AB - Purpose: Epidemiologic studies suggest that use of aspirin or other nonsteroidal anti-inflammatory drugs (NSAIDs) may reduce prostate cancer risk. We examined these associations overall and according to clinical and lifestyle parameters. Methods: We identified male participants in the Danish Diet, Cancer and Health Study (n = 26,339), holding information on anthropometric measures and lifestyle factors. From Danish nationwide registries and medical records, we retrieved complete prescription histories and prostate cancer occurrence and characteristics. Cox regression was used to estimate hazard ratios (HRs) for prostate cancer associated with low-dose aspirin or nonaspirin NSAID use, overall and by clinical characteristics, anthropometric measures, and lifestyle factors. Results: We identified 1,927 prostate cancer cases during a median follow-up of 17.0 years. Low-dose aspirin use was not associated with overall prostate cancer risk, but a reduced HR for nonaggressive prostate cancer (high use [≥ 1,825 tablets]: 0.79; 95% confidence interval (CI) 0.60–1.04) and an increased HR for aggressive disease (high use: 1.27; 95% CI 1.00–1.61) was observed with low-dose aspirin use. Long-term, high-intensity use (≥ 10 years with ≥ 0.25 defined daily doses/day) of nonaspirin NSAIDs was associated with an increased HR for prostate cancer (1.35, 95% CI 0.99–1.84), confined to localized and nonaggressive disease. No consistent variation in HRs was seen in analyses stratified by height, body mass index, smoking, and alcohol use. Conclusion: Low-dose aspirin or other NSAID use was not associated with reduced prostate cancer risk, neither overall nor according to anthropometric measures, smoking, or alcohol use. The variation according to outcome characteristics warrants further investigation.

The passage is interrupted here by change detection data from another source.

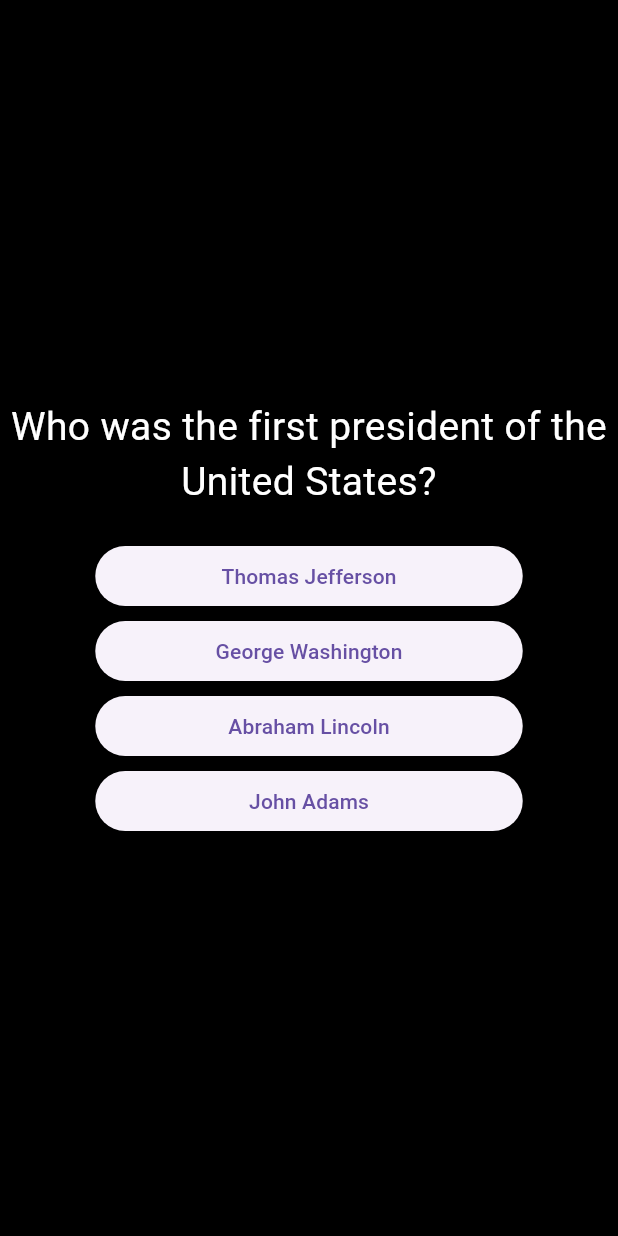
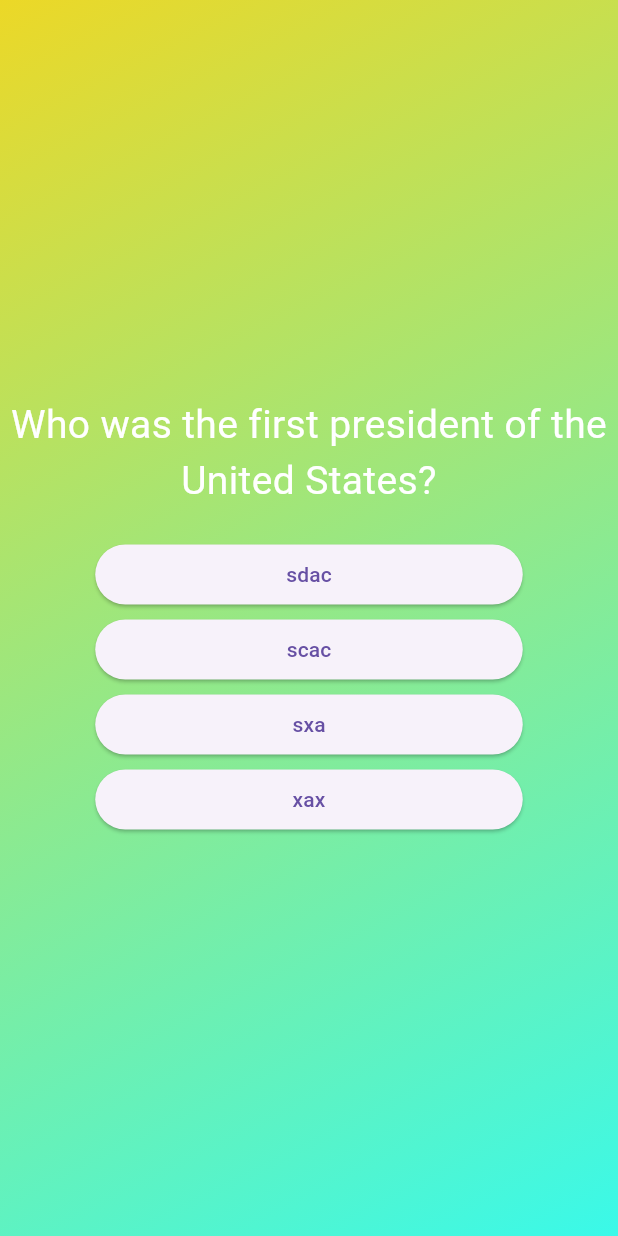
Before and after one commit to Sarthakpurii/BrainBuster, a Flutter app: the screen it shows after launch, after a tap on "Start Quiz", on a phone screen of 412 x 824 dp. Run offline on Flutter 3.47's test engine with Material 3 defaults, Android fonts, the light colour scheme and no system bars.

Commit message:
added answerButton.dart

```diff
--- /dev/null
+++ b/lib/answer_button.dart
@@ -0,0 +1,19 @@
+
+import 'package:flutter/material.dart';
+
+class AnswerButton extends StatelessWidget{
+  const AnswerButton(this.ansText,this.ansFunc,{super.key});
+
+  final String ansText;
+  final void Function() ansFunc;
+  @override
+  Widget build(context){
+    return Column(
+      children: [ElevatedButton(
+        onPressed: ansFunc,
+        style: const ButtonStyle(fixedSize: MaterialStatePropertyAll(Size(285,30))),
+        child: Text(ansText)),
+        const SizedBox(height: 2,)]
+    );
+  }
+}
--- a/lib/questions.dart
+++ /dev/null
@@ -1,52 +0,0 @@
-import 'package:flutter/material.dart';
-
-class Questions extends StatefulWidget{
-  const Questions({super.key});
-
-  @override
-  State<Questions> createState(){
-    return _QuestionsState();
-  }
-}
-
-class _QuestionsState extends State<Questions>{
-
-
-  @override
-  Widget build(context){
-    return Center(
-      child: Column(
-        mainAxisSize: MainAxisSize.min,
-        children: [
-          const Text('Who was the first president of the United States?',
-          textAlign: TextAlign.center,
-          style: TextStyle(
-            color: Colors.white,
-            fontSize: 26,
-          ),
-          ),
-          const SizedBox(height: 20,),
-          ElevatedButton(
-            onPressed: () {},
-            style: const ButtonStyle(fixedSize: MaterialStatePropertyAll(Size(285,30))),
-            child: const Text('Thomas Jefferson')),
-          const SizedBox(height: 2,),
-          ElevatedButton(
-            onPressed: () {},
-            style: const ButtonStyle(fixedSize: MaterialStatePropertyAll(Size(285,30))),
-            child: const Text('George Washington')),
-          const SizedBox(height: 2,),
-          ElevatedButton(
-            onPressed: () {},
-            style: const ButtonStyle(fixedSize: MaterialStatePropertyAll(Size(285,30))),
-            child: const Text('Abraham Lincoln')),
-          const SizedBox(height: 2,),
-          ElevatedButton(
-            onPressed: () {},
-            style: const ButtonStyle(fixedSize: MaterialStatePropertyAll(Size(285,30))),
-            child: const Text('John Adams')),
-        ],
-      ),
-    );
-  }
-}
--- /dev/null
+++ b/lib/questions_widget.dart
@@ -0,0 +1,38 @@
+import 'package:brain_buster/answer_button.dart';
+import 'package:flutter/material.dart';
+
+class Questions extends StatefulWidget{
+  const Questions({super.key});
+
+  @override
+  State<Questions> createState(){
+    return _QuestionsState();
+  }
+}
+
+class _QuestionsState extends State<Questions>{
+
+
+  @override
+  Widget build(context){
+    return Center(
+      child: Column(
+        mainAxisSize: MainAxisSize.min,
+        children: [
+          const Text('Who was the first president of the United States?',
+          textAlign: TextAlign.center,
+          style: TextStyle(
+            color: Colors.white,
+            fontSize: 26,
+          ),
+          ),
+          const SizedBox(height: 20,),
+          AnswerButton('sdac', () { }),
+          AnswerButton('scac', () { }),
+          AnswerButton('sxa', () { }),
+          AnswerButton('xax', () { }),
+        ],
+      ),
+    );
+  }
+}
--- a/lib/quiz.dart
+++ b/lib/quiz.dart
@@ -1,5 +1,5 @@
-import 'package:brain_buster/gradient_container.dart';
-import 'package:brain_buster/questions.dart';
+import 'package:brain_buster/questions_widget.dart';
+import 'package:brain_buster/welcome.dart';
 import 'package:flutter/material.dart';
 
 class Quiz extends StatefulWidget{
@@ -16,7 +16,7 @@ class _QuizState extends State<Quiz>{
   Widget? activeScreen;
   @override
   void initState() {
-    activeScreen=GradientContainer(switchScreen);
+    activeScreen=Welcome(switchScreen);
     super.initState();
   }
   void switchScreen(){
@@ -29,10 +29,20 @@ class _QuizState extends State<Quiz>{
   Widget build(context){
     return MaterialApp(
       home: Scaffold(
-        backgroundColor: Colors.black,
-        body: activeScreen
+        // backgroundColor: Colors.black,
+        body: Container(
+          decoration: const BoxDecoration(
+            gradient: LinearGradient(
+              colors:[
+          Color.fromARGB(255, 236, 216, 39),Color.fromARGB(255, 58, 249, 233)
+        ],
+              begin: Alignment.topLeft,
+              end: Alignment.bottomRight),
+          ),
+          child: activeScreen,
         // body: Questions(),
-      ),
+        ),
+      )
     );
   }
 }
--- a/lib/gradient_container.dart
+++ b/lib/welcome.dart
@@ -1,7 +1,7 @@
 import 'package:flutter/material.dart';
 
-class GradientContainer extends StatelessWidget{
-  const GradientContainer(this.switchScreen,{super.key});
+class Welcome extends StatelessWidget{
+  const Welcome(this.switchScreen,{super.key});
 
   final void Function() switchScreen;
 
@@ -9,16 +9,7 @@ class GradientContainer extends StatelessWidget{
 
   @override
   Widget build(context){
-    return Container(
-          decoration: const BoxDecoration(
-            gradient: LinearGradient(
-              colors:[
-          Color.fromARGB(255, 236, 216, 39),Color.fromARGB(255, 58, 249, 233)
-        ],
-              begin: Alignment.topLeft,
-              end: Alignment.bottomRight),
-          ),
-          child: Center(
+    return Center(
             child: Column(
               mainAxisSize: MainAxisSize.min,
               children: [
@@ -40,7 +31,6 @@ class GradientContainer extends StatelessWidget{
                   label: const Text('Start Quiz'))
               ],
             ),
-          ),
         );
   }
 }
```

KW - Aspirin

KW - Cohort study

KW - Epidemiology

KW - Nonsteroidal anti-inflammatory drugs

KW - Prostate neoplasms

KW - Risk

U2 - 10.1007/s10552-019-01252-5

DO - 10.1007/s10552-019-01252-5

M3 - Journal article

C2 - 31823168

AN - SCOPUS:85076589469

VL - 31

SP - 139

EP - 151

JO - Cancer Causes & Control

JF - Cancer Causes & Control

SN - 0957-5243

IS - 2

ER -